The answer to my question proved complicated, here are my presentation slides from the IATEFL Conference in Birmingham in April 2016, in which I revisited research into the future of the ELT coursebook that I started in 2010.
In my research I found printed coursebooks continue to be widely used, and the take up of digital alternatives has been slower than I predicted in 2010.
Teachers and students: online outside the classroom, offline inside the classroom.
I also found that the publishing sector is struggling to make money from coursebooks and digital alternatives, as governments cut budgets, consumers expect content for free, and the result has been very challenging for people involved in the sector, particularly authors. There are some interesting developments and initiatives, but important pedagogical issues still need to be resolved.

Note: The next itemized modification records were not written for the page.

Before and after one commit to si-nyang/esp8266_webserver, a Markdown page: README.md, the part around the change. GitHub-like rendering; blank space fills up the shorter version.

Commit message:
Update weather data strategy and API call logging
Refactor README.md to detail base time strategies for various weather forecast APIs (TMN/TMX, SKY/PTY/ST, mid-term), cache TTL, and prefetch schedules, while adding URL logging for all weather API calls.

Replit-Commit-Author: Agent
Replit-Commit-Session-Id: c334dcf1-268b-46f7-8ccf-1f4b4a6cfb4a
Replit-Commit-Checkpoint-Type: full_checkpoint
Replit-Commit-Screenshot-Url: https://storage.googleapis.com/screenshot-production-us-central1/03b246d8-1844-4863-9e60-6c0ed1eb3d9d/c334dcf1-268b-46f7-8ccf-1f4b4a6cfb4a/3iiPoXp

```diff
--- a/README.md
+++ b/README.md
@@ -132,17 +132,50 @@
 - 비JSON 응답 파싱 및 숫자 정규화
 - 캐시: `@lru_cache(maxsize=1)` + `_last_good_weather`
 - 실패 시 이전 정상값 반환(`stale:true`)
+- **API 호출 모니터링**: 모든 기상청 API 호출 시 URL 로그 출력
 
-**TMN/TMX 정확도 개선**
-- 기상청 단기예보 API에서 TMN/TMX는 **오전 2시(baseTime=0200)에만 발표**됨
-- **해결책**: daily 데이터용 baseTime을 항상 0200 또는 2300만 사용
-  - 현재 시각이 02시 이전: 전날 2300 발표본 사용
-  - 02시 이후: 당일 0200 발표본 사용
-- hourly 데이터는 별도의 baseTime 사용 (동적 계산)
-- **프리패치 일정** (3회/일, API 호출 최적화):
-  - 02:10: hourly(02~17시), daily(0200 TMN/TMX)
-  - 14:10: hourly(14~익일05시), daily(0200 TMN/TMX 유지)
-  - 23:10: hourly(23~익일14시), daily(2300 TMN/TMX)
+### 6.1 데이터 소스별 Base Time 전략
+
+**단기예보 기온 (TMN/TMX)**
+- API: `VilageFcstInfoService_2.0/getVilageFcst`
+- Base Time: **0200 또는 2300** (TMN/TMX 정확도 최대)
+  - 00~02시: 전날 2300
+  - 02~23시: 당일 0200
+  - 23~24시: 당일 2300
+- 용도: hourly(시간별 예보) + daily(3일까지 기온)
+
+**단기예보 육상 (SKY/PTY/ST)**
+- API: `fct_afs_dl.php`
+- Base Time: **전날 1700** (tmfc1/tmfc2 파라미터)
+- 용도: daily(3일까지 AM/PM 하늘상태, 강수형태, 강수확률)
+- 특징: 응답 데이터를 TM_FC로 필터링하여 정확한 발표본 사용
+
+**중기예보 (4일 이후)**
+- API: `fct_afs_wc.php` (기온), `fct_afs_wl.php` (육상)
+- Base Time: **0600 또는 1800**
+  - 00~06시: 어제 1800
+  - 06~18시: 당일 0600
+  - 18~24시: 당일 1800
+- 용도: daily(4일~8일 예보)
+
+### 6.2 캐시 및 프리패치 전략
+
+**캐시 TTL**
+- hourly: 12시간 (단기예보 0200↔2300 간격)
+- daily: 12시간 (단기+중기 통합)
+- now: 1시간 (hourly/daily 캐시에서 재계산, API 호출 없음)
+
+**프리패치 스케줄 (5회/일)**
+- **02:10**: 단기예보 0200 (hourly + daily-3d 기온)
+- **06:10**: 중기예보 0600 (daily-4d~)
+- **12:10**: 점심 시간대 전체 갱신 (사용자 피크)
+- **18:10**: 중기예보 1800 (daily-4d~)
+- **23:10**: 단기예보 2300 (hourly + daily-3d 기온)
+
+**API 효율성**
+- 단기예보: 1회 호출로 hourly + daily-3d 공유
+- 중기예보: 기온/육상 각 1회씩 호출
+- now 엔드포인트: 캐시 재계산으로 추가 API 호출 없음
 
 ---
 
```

I talked about the research that I helped carry out into the IATEFL Web Conference 2014 at IATEFL Manchester on Tuesday 14 April 2015 at 1025 and here are my Powerpoint slides.
Virtual unknown IATEFL Manchester 2015 Caroline Moore

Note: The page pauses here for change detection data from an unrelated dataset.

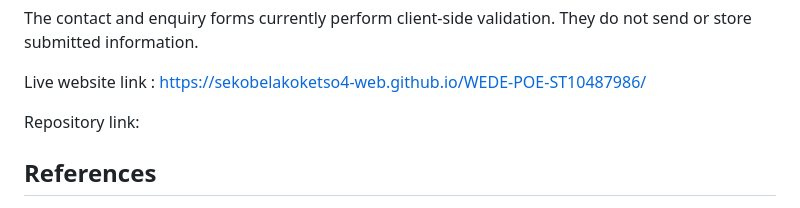
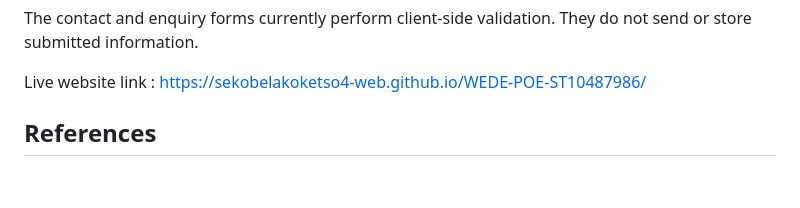
Before and after one commit to sekobelakoketso4-web/WEDE-POE-ST10487986, a Markdown page: README.md, the part around the change. Drawn GitHub-style; blank space fills up the shorter version.

```diff
--- a/README.md
+++ b/README.md
@@ -112,7 +112,6 @@ The contact and enquiry forms currently perform client-side validation. They do
 
 Live website link : https://sekobelakoketso4-web.github.io/WEDE-POE-ST10487986/
 
-Repository link:
 
 ## References
 
```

You can see Mercedes Viola and me discuss the conference and the research in this interview:
and my talk was filmed for IATEFL Online:
“Little is known about the effectiveness of web conferences in education and professional development. This presentation analyses the discourse used in IATEFL’s October 2014 2-day Web Conference, and participant evaluation of the event. It will conclude with suggestions for the creation of optimal conditions for successful and engaging educational webinars, and recommend appropriate evaluative tools. ”

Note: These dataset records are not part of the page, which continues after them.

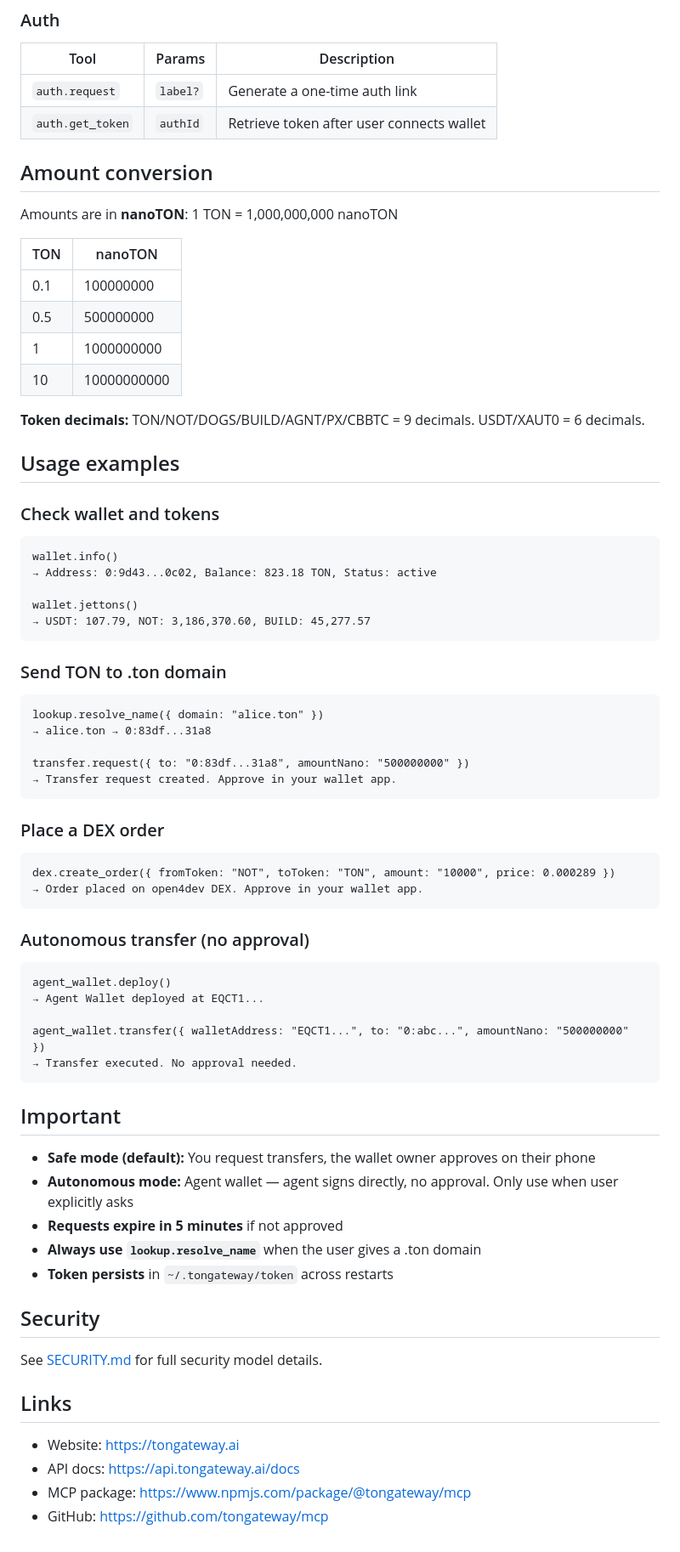
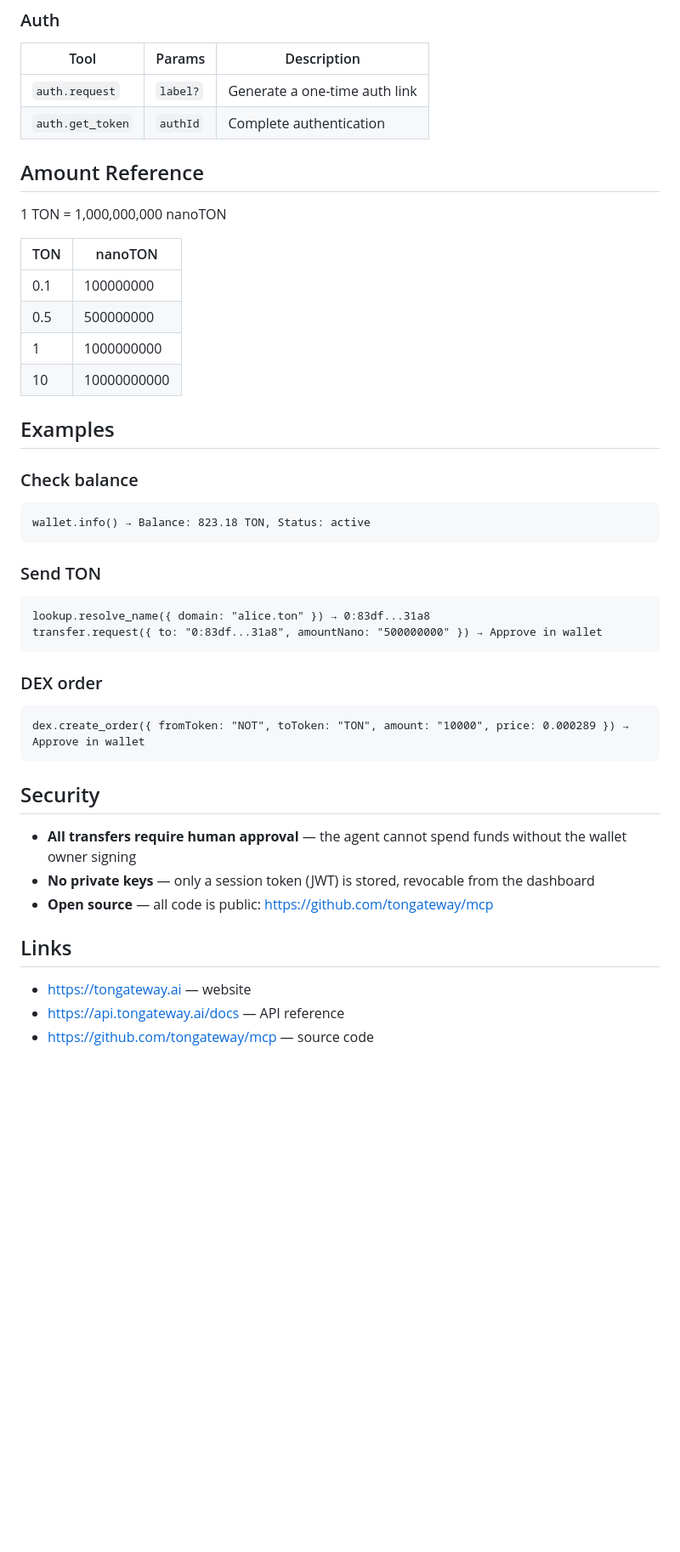
Before and after one commit to pewpewgogo/ton-agent-gateway-client, a Markdown page: public/agent-gateway.md, the part around one of its changes. Shown at 85% size. GitHub-like rendering; blank space fills up the shorter version.

Commit message:
Sync safe-only skill file

````diff
--- a/public/agent-gateway.md
+++ b/public/agent-gateway.md
@@ -64,11 +61,11 @@ If you get "No token configured" errors, authenticate first:
 | Tool | Params | Description |
 |------|--------|-------------|
 | `auth.request` | `label?` | Generate a one-time auth link |
-| `auth.get_token` | `authId` | Retrieve token after user connects wallet |
+| `auth.get_token` | `authId` | Complete authentication |
 
-## Amount conversion
+## Amount Reference
 
-Amounts are in **nanoTON**: 1 TON = 1,000,000,000 nanoTON
+1 TON = 1,000,000,000 nanoTON
 
 | TON | nanoTON |
 |-----|---------|
@@ -77,62 +74,32 @@ Amounts are in **nanoTON**: 1 TON = 1,000,000,000 nanoTON
 | 1 | 1000000000 |
 | 10 | 10000000000 |
 
-**Token decimals:** TON/NOT/DOGS/BUILD/AGNT/PX/CBBTC = 9 decimals. USDT/XAUT0 = 6 decimals.
+## Examples
 
-## Usage examples
-
-### Check wallet and tokens
-
+### Check balance
 ```
-wallet.info()
-→ Address: 0:9d43...0c02, Balance: 823.18 TON, Status: active
-
-wallet.jettons()
-→ USDT: 107.79, NOT: 3,186,370.60, BUILD: 45,277.57
+wallet.info() → Balance: 823.18 TON, Status: active
 ```
 
-### Send TON to .ton domain
-
+### Send TON
 ```
-lookup.resolve_name({ domain: "alice.ton" })
-→ alice.ton → 0:83df...31a8
-
-transfer.request({ to: "0:83df...31a8", amountNano: "500000000" })
-→ Transfer request created. Approve in your wallet app.
+lookup.resolve_name({ domain: "alice.ton" }) → 0:83df...31a8
+transfer.request({ to: "0:83df...31a8", amountNano: "500000000" }) → Approve in wallet
 ```
 
-### Place a DEX order
-
+### DEX order
 ```
-dex.create_order({ fromToken: "NOT", toToken: "TON", amount: "10000", price: 0.000289 })
-→ Order placed on open4dev DEX. Approve in your wallet app.
+dex.create_order({ fromToken: "NOT", toToken: "TON", amount: "10000", price: 0.000289 }) → Approve in wallet
 ```
-
-### Autonomous transfer (no approval)
-
-```
-agent_wallet.deploy()
-→ Agent Wallet deployed at EQCT1...
-
-agent_wallet.transfer({ walletAddress: "EQCT1...", to: "0:abc...", amountNano: "500000000" })
-→ Transfer executed. No approval needed.
-```
-
-## Important
-
-- **Safe mode (default):** You request transfers, the wallet owner approves on their phone
-- **Autonomous mode:** Agent wallet — agent signs directly, no approval. Only use when user explicitly asks
-- **Requests expire in 5 minutes** if not approved
-- **Always use `lookup.resolve_name`** when the user gives a .ton domain
-- **Token persists** in `~/.tongateway/token` across restarts
 
 ## Security
 
-See [SECURITY.md](https://github.com/tongateway/mcp/blob/main/SECURITY.md) for full security model details.
+- **All transfers require human approval** — the agent cannot spend funds without the wallet owner signing
+- **No private keys** — only a session token (JWT) is stored, revocable from the dashboard
+- **Open source** — all code is public: https://github.com/tongateway/mcp
 
 ## Links
 
-- Website: https://tongateway.ai
-- API docs: https://api.tongateway.ai/docs
-- MCP package: https://www.npmjs.com/package/@tongateway/mcp
-- GitHub: https://github.com/tongateway/mcp
+- https://tongateway.ai — website
+- https://api.tongateway.ai/docs — API reference
+- https://github.com/tongateway/mcp — source code
````
Also changed, not shown: other parts of public/agent-gateway.md (+24 -27 lines).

I recently contributed to an article published by Sylvia Guinan’s blog on future trends in digital learning in which I concluded with the quote “follow the money…”. This was interpreted by some readers as meaning that you should focus on doing things that make you money, whereas what I meant was that to understand the behaviour of new businesses active in English Language Teaching (ELT) you often need to look at their financial motivation and how they plan to make money from their efforts.
“Follow the money” was coined in the 1975 film “All the President’s Men” to show how journalists can uncover illegal behaviour by following money trails. But the term is also useful for understanding perfectly legal behaviour, even though some find the idea of big business making big bucks from education distasteful.
So, what are ELT’s money trails, and what do they mean? And why does this matter?
I’m just back from TESOL France, where I went to some great presentations and met lots of very interesting people. It was also great to be back in Paris. I gave a presentation entitled “Could you be a digital materials writer?” and you can download the slides here.
I was delighted to be elected as Chair of IATEFL’s Electronic Committee and look forward to working with committee members over the next 3 years. I will do my best to fulfil my election commitments:
• Review and streamline important online “customer journeys”
• Help SIGs with their websites and online coverage of SIG events
• Create a searchable archive of articles and videos from past events
• Help SIGs offer more webinars
• Continue to develop a network of conference and event bloggers
• Make all resources mobile friendly
• Use Social Media to generate more interaction with members as we are beginning to see on IATEFL’s Facebook Group (now 2000+ members)
• Extend access and interaction with Associates and the Wider Membership scheme.
I will work to ensure that our use of technology is flexible and responsive, so we can build a online presence and community that reflects the ethos of IATEFL and its members.